Earlier this morning Microsoft accused Google of false advertising. Google responds.
This morning, David Howard, Corporate Vice President & Deputy General Counsel at Microsoft (MSFT) took the opportunity to look at unsealed documents to point out something, that if true or genuine, would seem to be a pretty big deal.
Last Friday afternoon, I learned that a batch of court documents had been unsealed and had revealed one particularly striking development: the United States Department of Justice had rejected Google’s claim that Google Apps for Government, Google’s cloud-based suite for government customers, has been certified under the Federal Information Security Management Act (FISMA). Given the number of times that Google has touted this claim, this was no small development.
Ouch. Would Google lie about being FISMA certified when it got rejected? Seems like a seemingly stupid and risky move. But later on, some clarification came to light.
The Justice Department acknowledges that the General Services Administration (GSA) had certified a different Google offering, Google Apps Premier, for its own particular use under FISMA last July. As the DOJ’s brief explains, “However, Google intends to offer Google Apps for Government as a more restrictive version of its product and Google is currently in the process of finishing its application for FISMA certification for its Google Apps for Government.” Lest there be any doubt about the situation, the brief adds, “To be clear, in the view of the GSA, the agency that certified Google’s Google Apps Premier, Google does not have FISMA certification for Google Apps for Government.”
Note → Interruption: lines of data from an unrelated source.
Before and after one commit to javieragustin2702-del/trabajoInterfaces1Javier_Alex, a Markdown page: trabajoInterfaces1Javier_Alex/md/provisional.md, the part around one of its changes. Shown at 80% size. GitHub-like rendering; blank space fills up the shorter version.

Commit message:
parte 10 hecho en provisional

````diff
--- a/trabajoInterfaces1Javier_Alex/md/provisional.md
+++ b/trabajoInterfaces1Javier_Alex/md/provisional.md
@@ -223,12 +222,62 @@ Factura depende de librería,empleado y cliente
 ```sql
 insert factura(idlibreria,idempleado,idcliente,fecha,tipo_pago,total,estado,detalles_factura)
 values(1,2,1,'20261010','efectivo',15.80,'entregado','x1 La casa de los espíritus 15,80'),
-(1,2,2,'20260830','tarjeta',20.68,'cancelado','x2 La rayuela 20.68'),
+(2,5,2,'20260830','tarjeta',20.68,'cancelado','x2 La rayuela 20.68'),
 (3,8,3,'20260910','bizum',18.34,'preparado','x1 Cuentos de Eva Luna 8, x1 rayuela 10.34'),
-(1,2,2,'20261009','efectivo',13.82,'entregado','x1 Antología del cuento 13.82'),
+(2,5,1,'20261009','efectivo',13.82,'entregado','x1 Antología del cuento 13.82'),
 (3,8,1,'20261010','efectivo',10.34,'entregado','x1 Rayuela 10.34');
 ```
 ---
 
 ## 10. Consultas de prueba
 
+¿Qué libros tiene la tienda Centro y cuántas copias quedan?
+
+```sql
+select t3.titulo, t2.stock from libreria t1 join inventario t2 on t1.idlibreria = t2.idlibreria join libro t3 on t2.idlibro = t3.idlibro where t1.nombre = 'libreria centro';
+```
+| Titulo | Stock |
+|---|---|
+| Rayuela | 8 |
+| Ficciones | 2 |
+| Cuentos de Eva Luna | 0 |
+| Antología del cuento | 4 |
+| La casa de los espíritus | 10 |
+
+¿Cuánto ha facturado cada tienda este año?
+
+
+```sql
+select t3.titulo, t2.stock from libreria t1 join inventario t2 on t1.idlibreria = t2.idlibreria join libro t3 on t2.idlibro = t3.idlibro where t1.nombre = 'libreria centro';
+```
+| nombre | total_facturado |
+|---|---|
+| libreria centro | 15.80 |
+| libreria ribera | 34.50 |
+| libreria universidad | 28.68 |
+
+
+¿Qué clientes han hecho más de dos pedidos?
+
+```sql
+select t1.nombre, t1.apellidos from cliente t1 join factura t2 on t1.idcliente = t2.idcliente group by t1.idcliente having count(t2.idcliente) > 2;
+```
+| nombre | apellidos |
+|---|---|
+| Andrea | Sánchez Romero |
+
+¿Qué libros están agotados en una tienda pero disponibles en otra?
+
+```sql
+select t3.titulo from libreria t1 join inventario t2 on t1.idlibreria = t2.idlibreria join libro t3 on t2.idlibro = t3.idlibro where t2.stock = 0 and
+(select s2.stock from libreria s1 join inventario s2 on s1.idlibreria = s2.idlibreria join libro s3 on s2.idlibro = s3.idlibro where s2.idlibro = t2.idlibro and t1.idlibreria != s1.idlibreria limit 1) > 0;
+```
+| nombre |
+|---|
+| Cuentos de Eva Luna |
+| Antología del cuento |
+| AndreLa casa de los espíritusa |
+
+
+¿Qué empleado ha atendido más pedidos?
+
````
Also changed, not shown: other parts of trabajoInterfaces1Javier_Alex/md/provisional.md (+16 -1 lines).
It appears that Google’s (GOOG) General Apps product, the one for mom and pop businesses up to huge companies like Genentech, was FISMA approved for use by the General Services Administration in July 2010. The more restrictive version of Apps, for Government, is still going through the application process.
So a less secure version of Apps is certified and a newer, more secure version of Apps for Government isn’t. Interestingly, Microsoft’s own product, Business Productivity Online Standard, is not FISMA approved. It is interesting that Microsoft has taken this strategy to support which exposes a weakness.
Google’s David Mihalchik, Google Enterprise told me:
This case is about the Department of Interior limiting its proposal to one product that isn’t even FISMA certified, so this question is unrelated to our request that DOI allow for a true competition when selecting its technology providers.
Even so, we did not mislead the court or our customers. Google Apps received a FISMA security authorization from the General Services Administration in July 2010. Google Apps for Government is the same system with enhanced security controls that go beyond FISMA requirements. As planned we’re working with GSA to continuously update our documentation with these and other additional enhancements.
The Government version of Apps should indeed be certified for FISMA certification. The question is: Why hasn’t the more secure version been approved. My understanding is red tape but we’ll look to Google for more information on the matter.